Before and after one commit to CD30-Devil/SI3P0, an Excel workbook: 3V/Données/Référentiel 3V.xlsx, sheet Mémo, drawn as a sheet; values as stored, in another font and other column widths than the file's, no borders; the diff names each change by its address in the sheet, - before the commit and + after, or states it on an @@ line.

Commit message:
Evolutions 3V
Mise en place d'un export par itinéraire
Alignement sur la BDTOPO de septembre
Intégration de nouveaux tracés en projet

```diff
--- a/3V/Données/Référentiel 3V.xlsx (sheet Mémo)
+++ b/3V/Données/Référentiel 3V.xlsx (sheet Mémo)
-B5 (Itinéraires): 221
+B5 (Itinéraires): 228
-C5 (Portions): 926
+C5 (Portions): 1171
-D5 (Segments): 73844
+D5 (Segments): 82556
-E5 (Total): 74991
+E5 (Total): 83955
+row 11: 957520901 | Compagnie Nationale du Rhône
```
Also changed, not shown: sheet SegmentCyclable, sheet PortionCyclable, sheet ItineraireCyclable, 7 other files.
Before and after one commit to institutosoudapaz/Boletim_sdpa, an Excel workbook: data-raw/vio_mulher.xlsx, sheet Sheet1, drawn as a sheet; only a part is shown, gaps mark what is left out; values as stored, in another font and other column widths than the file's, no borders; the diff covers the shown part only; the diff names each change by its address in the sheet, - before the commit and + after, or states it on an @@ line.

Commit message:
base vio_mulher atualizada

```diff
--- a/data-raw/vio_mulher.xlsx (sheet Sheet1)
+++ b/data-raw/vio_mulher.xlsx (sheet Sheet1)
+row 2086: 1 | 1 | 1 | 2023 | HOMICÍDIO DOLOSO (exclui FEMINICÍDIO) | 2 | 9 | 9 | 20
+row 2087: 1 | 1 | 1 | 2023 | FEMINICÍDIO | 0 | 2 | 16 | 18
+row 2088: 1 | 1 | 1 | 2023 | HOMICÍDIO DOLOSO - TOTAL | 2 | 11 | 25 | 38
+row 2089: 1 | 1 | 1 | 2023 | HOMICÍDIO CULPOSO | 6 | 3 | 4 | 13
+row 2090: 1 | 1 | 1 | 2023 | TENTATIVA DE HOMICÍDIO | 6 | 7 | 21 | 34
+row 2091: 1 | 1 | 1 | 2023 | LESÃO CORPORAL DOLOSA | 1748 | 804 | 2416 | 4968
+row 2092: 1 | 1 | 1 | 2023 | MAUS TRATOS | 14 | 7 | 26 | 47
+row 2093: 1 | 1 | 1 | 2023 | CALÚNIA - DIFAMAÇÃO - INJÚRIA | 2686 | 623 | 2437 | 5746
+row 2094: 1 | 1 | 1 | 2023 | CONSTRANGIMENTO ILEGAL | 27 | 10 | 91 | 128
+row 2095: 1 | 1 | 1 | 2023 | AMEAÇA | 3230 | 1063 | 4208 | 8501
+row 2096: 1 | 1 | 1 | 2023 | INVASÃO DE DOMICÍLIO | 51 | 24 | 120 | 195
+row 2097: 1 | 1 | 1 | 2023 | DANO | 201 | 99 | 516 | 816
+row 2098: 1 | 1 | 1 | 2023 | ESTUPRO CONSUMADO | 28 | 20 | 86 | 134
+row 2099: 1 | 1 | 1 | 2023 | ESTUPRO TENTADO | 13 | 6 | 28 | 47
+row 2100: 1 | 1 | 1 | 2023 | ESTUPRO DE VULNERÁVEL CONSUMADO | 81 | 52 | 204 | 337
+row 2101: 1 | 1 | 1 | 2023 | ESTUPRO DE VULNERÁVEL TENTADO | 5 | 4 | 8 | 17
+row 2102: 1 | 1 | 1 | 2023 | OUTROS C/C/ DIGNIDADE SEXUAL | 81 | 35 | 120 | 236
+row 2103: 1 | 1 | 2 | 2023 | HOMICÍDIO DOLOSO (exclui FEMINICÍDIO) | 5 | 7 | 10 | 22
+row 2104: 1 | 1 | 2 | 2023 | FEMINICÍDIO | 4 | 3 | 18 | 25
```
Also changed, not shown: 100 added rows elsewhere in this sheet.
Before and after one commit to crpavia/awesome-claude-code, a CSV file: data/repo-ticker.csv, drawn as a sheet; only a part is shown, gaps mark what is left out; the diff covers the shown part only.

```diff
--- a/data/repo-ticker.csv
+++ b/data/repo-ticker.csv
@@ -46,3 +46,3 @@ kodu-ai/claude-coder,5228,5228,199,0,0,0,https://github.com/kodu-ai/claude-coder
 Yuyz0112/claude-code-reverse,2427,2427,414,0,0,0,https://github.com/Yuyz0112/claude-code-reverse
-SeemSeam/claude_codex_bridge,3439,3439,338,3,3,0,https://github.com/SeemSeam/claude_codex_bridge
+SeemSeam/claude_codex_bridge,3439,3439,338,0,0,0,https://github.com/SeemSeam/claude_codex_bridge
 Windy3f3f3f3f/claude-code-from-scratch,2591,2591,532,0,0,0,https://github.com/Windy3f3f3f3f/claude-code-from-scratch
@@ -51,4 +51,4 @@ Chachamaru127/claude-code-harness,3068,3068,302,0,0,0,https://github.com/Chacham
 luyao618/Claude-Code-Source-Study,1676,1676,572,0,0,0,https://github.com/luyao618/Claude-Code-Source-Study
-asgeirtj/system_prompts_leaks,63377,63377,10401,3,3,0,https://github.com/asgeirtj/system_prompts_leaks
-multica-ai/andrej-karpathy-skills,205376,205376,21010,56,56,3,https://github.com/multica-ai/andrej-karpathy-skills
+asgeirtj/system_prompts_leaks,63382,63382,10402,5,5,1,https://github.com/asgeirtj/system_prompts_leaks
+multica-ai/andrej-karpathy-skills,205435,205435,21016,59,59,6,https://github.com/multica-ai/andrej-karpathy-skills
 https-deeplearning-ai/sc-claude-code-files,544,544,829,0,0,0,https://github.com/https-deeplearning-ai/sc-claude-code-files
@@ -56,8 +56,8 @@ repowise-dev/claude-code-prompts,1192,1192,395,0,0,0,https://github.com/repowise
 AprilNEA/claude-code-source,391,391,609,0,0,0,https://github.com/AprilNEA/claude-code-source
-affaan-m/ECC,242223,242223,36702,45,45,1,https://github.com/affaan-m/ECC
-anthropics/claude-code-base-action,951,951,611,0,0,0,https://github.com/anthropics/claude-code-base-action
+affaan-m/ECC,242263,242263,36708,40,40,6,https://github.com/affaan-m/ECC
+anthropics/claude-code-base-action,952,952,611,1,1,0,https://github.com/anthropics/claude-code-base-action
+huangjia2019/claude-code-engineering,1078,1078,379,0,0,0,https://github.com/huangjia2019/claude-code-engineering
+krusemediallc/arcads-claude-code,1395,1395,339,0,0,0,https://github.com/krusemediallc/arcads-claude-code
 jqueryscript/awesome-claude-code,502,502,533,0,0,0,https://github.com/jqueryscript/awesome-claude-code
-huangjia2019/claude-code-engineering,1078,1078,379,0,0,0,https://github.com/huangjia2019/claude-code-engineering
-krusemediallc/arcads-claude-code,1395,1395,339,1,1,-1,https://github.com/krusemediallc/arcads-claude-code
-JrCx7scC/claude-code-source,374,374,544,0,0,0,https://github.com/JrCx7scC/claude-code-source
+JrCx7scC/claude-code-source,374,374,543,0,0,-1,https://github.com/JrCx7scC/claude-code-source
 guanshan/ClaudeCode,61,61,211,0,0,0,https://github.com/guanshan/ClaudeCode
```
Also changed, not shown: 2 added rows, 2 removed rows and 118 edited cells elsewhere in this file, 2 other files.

━━━━━━━━━━

Problem details
Each entry shown above must be retyped word for word.

Problem solution
Before and after one commit to CD30-Devil/SI3P0, an Excel workbook: 3V/Données/Référentiel 3V.xlsx, sheet Mémo, drawn as a sheet; values as stored, in another font and other column widths than the file's, no borders; the diff names each change by its address in the sheet, - before the commit and + after, or states it on an @@ line.

Commit message:
Evolutions 3V
Mise en place d'un export par itinéraire
Alignement sur la BDTOPO de septembre
Intégration de nouveaux tracés en projet

```diff
--- a/3V/Données/Référentiel 3V.xlsx (sheet Mémo)
+++ b/3V/Données/Référentiel 3V.xlsx (sheet Mémo)
-B5 (Itinéraires): 221
+B5 (Itinéraires): 228
-C5 (Portions): 926
+C5 (Portions): 1171
-D5 (Segments): 73844
+D5 (Segments): 82556
-E5 (Total): 74991
+E5 (Total): 83955
+row 11: 957520901 | Compagnie Nationale du Rhône
```
Also changed, not shown: sheet SegmentCyclable, sheet PortionCyclable, sheet ItineraireCyclable, 7 other files.
Before and after one commit to institutosoudapaz/Boletim_sdpa, an Excel workbook: data-raw/vio_mulher.xlsx, sheet Sheet1, drawn as a sheet; only a part is shown, gaps mark what is left out; values as stored, in another font and other column widths than the file's, no borders; the diff covers the shown part only; the diff names each change by its address in the sheet, - before the commit and + after, or states it on an @@ line.

Commit message:
base vio_mulher atualizada

```diff
--- a/data-raw/vio_mulher.xlsx (sheet Sheet1)
+++ b/data-raw/vio_mulher.xlsx (sheet Sheet1)
+row 2086: 1 | 1 | 1 | 2023 | HOMICÍDIO DOLOSO (exclui FEMINICÍDIO) | 2 | 9 | 9 | 20
+row 2087: 1 | 1 | 1 | 2023 | FEMINICÍDIO | 0 | 2 | 16 | 18
+row 2088: 1 | 1 | 1 | 2023 | HOMICÍDIO DOLOSO - TOTAL | 2 | 11 | 25 | 38
+row 2089: 1 | 1 | 1 | 2023 | HOMICÍDIO CULPOSO | 6 | 3 | 4 | 13
+row 2090: 1 | 1 | 1 | 2023 | TENTATIVA DE HOMICÍDIO | 6 | 7 | 21 | 34
+row 2091: 1 | 1 | 1 | 2023 | LESÃO CORPORAL DOLOSA | 1748 | 804 | 2416 | 4968
+row 2092: 1 | 1 | 1 | 2023 | MAUS TRATOS | 14 | 7 | 26 | 47
+row 2093: 1 | 1 | 1 | 2023 | CALÚNIA - DIFAMAÇÃO - INJÚRIA | 2686 | 623 | 2437 | 5746
+row 2094: 1 | 1 | 1 | 2023 | CONSTRANGIMENTO ILEGAL | 27 | 10 | 91 | 128
+row 2095: 1 | 1 | 1 | 2023 | AMEAÇA | 3230 | 1063 | 4208 | 8501
+row 2096: 1 | 1 | 1 | 2023 | INVASÃO DE DOMICÍLIO | 51 | 24 | 120 | 195
+row 2097: 1 | 1 | 1 | 2023 | DANO | 201 | 99 | 516 | 816
+row 2098: 1 | 1 | 1 | 2023 | ESTUPRO CONSUMADO | 28 | 20 | 86 | 134
+row 2099: 1 | 1 | 1 | 2023 | ESTUPRO TENTADO | 13 | 6 | 28 | 47
+row 2100: 1 | 1 | 1 | 2023 | ESTUPRO DE VULNERÁVEL CONSUMADO | 81 | 52 | 204 | 337
+row 2101: 1 | 1 | 1 | 2023 | ESTUPRO DE VULNERÁVEL TENTADO | 5 | 4 | 8 | 17
+row 2102: 1 | 1 | 1 | 2023 | OUTROS C/C/ DIGNIDADE SEXUAL | 81 | 35 | 120 | 236
+row 2103: 1 | 1 | 2 | 2023 | HOMICÍDIO DOLOSO (exclui FEMINICÍDIO) | 5 | 7 | 10 | 22
+row 2104: 1 | 1 | 2 | 2023 | FEMINICÍDIO | 4 | 3 | 18 | 25
```
Also changed, not shown: 100 added rows elsewhere in this sheet.
Before and after one commit to crpavia/awesome-claude-code, a CSV file: data/repo-ticker.csv, drawn as a sheet; only a part is shown, gaps mark what is left out; the diff covers the shown part only.

```diff
--- a/data/repo-ticker.csv
+++ b/data/repo-ticker.csv
@@ -46,3 +46,3 @@ kodu-ai/claude-coder,5228,5228,199,0,0,0,https://github.com/kodu-ai/claude-coder
 Yuyz0112/claude-code-reverse,2427,2427,414,0,0,0,https://github.com/Yuyz0112/claude-code-reverse
-SeemSeam/claude_codex_bridge,3439,3439,338,3,3,0,https://github.com/SeemSeam/claude_codex_bridge
+SeemSeam/claude_codex_bridge,3439,3439,338,0,0,0,https://github.com/SeemSeam/claude_codex_bridge
 Windy3f3f3f3f/claude-code-from-scratch,2591,2591,532,0,0,0,https://github.com/Windy3f3f3f3f/claude-code-from-scratch
@@ -51,4 +51,4 @@ Chachamaru127/claude-code-harness,3068,3068,302,0,0,0,https://github.com/Chacham
 luyao618/Claude-Code-Source-Study,1676,1676,572,0,0,0,https://github.com/luyao618/Claude-Code-Source-Study
-asgeirtj/system_prompts_leaks,63377,63377,10401,3,3,0,https://github.com/asgeirtj/system_prompts_leaks
-multica-ai/andrej-karpathy-skills,205376,205376,21010,56,56,3,https://github.com/multica-ai/andrej-karpathy-skills
+asgeirtj/system_prompts_leaks,63382,63382,10402,5,5,1,https://github.com/asgeirtj/system_prompts_leaks
+multica-ai/andrej-karpathy-skills,205435,205435,21016,59,59,6,https://github.com/multica-ai/andrej-karpathy-skills
 https-deeplearning-ai/sc-claude-code-files,544,544,829,0,0,0,https://github.com/https-deeplearning-ai/sc-claude-code-files
@@ -56,8 +56,8 @@ repowise-dev/claude-code-prompts,1192,1192,395,0,0,0,https://github.com/repowise
 AprilNEA/claude-code-source,391,391,609,0,0,0,https://github.com/AprilNEA/claude-code-source
-affaan-m/ECC,242223,242223,36702,45,45,1,https://github.com/affaan-m/ECC
-anthropics/claude-code-base-action,951,951,611,0,0,0,https://github.com/anthropics/claude-code-base-action
+affaan-m/ECC,242263,242263,36708,40,40,6,https://github.com/affaan-m/ECC
+anthropics/claude-code-base-action,952,952,611,1,1,0,https://github.com/anthropics/claude-code-base-action
+huangjia2019/claude-code-engineering,1078,1078,379,0,0,0,https://github.com/huangjia2019/claude-code-engineering
+krusemediallc/arcads-claude-code,1395,1395,339,0,0,0,https://github.com/krusemediallc/arcads-claude-code
 jqueryscript/awesome-claude-code,502,502,533,0,0,0,https://github.com/jqueryscript/awesome-claude-code
-huangjia2019/claude-code-engineering,1078,1078,379,0,0,0,https://github.com/huangjia2019/claude-code-engineering
-krusemediallc/arcads-claude-code,1395,1395,339,1,1,-1,https://github.com/krusemediallc/arcads-claude-code
-JrCx7scC/claude-code-source,374,374,544,0,0,0,https://github.com/JrCx7scC/claude-code-source
+JrCx7scC/claude-code-source,374,374,543,0,0,-1,https://github.com/JrCx7scC/claude-code-source
 guanshan/ClaudeCode,61,61,211,0,0,0,https://github.com/guanshan/ClaudeCode
```
Also changed, not shown: 2 added rows, 2 removed rows and 118 edited cells elsewhere in this file, 2 other files.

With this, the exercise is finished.